#### Directions
Each line in the entries below that holds the word "skeleton" belongs in the answer.

#### Records for this exercise
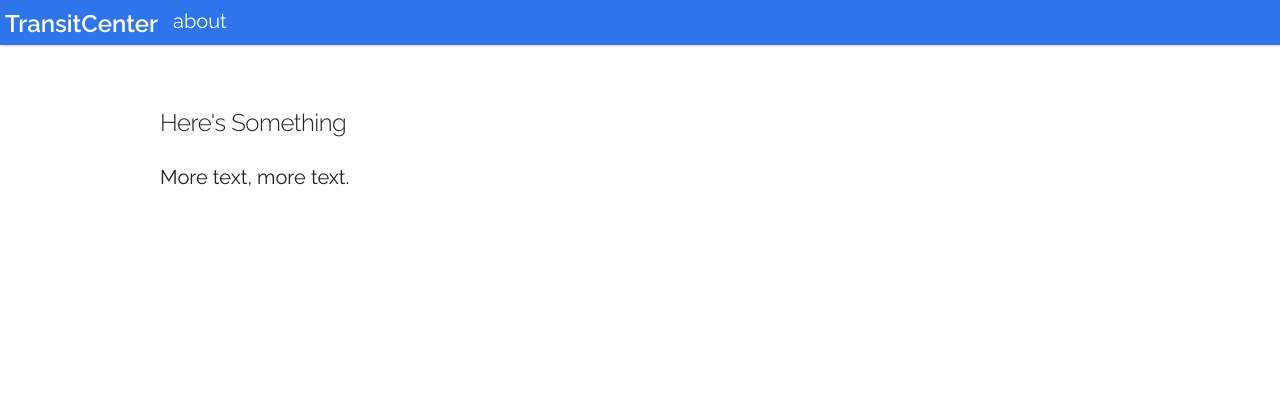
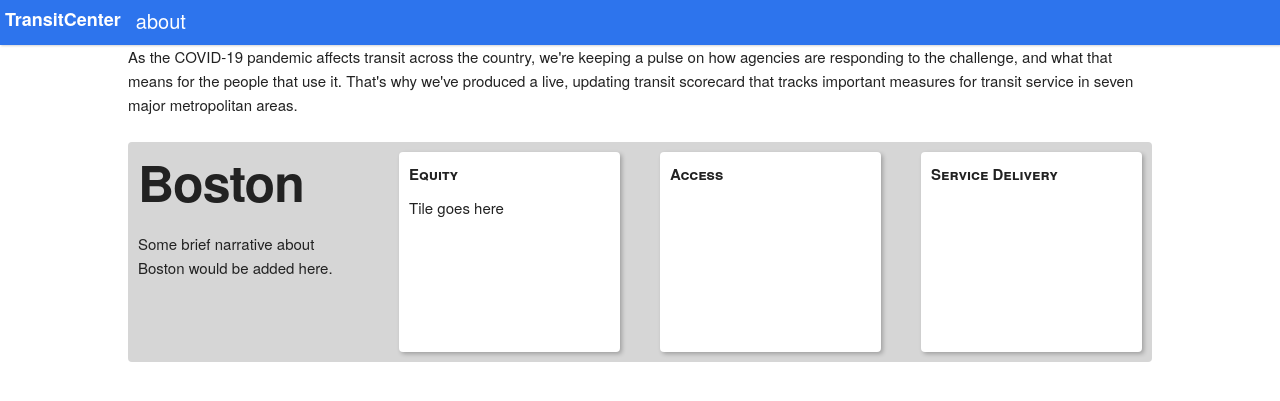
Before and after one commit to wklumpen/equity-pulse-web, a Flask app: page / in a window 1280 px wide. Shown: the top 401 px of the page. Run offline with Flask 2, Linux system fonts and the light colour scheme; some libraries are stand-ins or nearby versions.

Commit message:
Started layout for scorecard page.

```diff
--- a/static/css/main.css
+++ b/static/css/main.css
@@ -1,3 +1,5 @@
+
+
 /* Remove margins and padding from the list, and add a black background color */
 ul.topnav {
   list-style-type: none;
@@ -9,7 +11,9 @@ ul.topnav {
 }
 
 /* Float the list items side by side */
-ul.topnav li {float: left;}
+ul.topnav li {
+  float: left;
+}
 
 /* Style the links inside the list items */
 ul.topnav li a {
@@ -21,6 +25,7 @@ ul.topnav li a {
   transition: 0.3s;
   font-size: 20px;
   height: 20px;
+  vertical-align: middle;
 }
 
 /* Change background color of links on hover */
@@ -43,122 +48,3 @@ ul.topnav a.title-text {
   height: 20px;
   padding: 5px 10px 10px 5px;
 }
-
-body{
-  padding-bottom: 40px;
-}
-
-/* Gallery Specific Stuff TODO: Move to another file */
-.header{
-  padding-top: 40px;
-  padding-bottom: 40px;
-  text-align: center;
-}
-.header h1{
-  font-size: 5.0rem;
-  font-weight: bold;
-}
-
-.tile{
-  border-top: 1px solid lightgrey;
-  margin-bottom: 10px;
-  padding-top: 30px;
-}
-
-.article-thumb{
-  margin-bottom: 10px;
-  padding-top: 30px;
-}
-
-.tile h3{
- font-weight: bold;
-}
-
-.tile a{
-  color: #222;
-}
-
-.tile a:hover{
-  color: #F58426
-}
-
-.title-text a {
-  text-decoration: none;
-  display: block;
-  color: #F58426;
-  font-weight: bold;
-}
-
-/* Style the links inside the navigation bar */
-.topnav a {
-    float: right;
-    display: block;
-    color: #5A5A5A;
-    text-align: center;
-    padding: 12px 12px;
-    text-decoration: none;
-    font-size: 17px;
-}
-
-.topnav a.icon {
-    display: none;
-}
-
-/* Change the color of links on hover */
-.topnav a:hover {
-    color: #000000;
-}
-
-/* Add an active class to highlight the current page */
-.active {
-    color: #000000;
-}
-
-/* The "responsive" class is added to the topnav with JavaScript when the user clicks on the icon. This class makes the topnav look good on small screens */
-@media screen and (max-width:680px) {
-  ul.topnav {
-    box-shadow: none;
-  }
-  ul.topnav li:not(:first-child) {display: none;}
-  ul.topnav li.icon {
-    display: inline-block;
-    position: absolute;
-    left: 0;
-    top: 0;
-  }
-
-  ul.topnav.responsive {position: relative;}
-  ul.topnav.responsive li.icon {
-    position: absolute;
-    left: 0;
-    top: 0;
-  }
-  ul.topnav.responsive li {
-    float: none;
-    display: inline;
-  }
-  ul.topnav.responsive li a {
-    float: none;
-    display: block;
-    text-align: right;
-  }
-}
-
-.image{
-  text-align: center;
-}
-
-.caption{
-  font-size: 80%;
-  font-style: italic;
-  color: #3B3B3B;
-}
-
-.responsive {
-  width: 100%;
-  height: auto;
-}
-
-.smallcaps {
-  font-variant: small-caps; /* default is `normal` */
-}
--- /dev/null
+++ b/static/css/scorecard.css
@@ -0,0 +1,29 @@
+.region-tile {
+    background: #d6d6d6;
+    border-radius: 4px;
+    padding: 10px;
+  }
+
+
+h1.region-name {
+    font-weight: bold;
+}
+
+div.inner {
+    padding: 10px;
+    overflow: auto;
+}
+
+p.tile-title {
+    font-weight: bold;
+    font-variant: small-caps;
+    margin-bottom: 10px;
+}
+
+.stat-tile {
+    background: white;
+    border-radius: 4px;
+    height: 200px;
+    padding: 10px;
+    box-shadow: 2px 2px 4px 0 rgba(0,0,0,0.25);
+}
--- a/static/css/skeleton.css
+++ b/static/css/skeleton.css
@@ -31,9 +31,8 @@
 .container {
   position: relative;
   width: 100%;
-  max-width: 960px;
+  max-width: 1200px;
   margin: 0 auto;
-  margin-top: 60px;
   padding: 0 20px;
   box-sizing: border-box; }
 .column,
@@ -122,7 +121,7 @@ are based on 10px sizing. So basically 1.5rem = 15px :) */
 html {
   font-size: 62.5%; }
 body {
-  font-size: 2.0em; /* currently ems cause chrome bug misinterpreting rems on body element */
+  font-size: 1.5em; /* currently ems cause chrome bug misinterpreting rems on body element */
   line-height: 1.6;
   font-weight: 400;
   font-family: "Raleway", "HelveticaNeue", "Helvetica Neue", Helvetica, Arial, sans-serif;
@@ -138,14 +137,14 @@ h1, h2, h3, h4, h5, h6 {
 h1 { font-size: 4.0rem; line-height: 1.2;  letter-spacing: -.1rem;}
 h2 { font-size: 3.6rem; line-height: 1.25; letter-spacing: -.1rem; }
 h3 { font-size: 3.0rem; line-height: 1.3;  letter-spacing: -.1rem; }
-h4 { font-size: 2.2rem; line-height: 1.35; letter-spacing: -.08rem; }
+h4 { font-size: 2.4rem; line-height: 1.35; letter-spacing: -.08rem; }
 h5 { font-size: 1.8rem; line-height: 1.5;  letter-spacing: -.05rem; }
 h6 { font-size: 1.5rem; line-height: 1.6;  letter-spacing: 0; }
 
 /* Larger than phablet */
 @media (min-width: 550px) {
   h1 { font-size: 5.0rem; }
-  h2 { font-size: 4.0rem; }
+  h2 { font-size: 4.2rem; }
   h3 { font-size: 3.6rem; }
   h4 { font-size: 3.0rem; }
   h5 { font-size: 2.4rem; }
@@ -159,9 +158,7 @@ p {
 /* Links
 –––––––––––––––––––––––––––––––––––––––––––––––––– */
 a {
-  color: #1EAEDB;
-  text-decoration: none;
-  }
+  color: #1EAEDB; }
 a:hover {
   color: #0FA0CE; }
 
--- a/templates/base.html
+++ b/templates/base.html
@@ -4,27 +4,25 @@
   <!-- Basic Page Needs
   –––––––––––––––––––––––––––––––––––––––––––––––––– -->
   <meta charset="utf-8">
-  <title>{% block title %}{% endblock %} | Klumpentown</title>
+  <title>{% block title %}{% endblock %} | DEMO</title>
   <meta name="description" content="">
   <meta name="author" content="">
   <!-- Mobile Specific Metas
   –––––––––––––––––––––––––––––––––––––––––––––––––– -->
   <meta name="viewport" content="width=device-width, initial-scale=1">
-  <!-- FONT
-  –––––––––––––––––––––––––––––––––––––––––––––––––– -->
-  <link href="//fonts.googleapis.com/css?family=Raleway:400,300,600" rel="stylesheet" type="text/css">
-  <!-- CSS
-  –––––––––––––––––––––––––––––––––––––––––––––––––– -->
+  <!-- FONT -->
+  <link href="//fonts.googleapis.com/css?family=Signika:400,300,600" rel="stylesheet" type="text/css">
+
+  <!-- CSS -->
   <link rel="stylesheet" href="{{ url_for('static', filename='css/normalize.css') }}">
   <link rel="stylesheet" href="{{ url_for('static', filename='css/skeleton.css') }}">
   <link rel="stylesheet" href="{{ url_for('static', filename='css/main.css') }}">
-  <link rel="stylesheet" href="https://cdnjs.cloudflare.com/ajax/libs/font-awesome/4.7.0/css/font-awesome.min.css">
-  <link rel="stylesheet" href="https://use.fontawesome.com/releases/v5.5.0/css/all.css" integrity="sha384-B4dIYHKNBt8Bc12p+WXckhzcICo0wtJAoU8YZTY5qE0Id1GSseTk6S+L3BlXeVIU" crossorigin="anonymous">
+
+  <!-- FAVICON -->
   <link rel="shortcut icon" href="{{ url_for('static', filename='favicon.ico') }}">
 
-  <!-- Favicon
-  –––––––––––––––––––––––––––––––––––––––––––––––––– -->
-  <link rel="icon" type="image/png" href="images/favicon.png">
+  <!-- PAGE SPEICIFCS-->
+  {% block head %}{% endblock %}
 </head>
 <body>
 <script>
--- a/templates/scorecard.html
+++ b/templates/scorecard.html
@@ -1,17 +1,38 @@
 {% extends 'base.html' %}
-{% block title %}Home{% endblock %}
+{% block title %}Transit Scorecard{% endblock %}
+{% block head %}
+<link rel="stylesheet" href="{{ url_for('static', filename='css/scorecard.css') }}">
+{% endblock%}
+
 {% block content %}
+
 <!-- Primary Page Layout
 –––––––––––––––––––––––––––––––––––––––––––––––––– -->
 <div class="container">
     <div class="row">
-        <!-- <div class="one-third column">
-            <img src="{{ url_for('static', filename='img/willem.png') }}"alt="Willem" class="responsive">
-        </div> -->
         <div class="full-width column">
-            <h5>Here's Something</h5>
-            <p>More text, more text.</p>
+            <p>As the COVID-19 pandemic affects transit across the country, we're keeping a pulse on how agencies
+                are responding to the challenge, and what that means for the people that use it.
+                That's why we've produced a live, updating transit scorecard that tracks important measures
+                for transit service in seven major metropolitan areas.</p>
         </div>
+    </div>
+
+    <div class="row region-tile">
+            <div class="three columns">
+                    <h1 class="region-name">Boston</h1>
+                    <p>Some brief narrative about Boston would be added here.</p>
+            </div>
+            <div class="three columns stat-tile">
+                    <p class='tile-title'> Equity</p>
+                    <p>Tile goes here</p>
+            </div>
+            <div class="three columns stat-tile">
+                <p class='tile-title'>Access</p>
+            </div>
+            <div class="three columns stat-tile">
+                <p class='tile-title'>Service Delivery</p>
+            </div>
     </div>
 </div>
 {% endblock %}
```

#### Result
--- a/static/css/skeleton.css
+++ b/static/css/skeleton.css
   <link rel="stylesheet" href="{{ url_for('static', filename='css/skeleton.css') }}">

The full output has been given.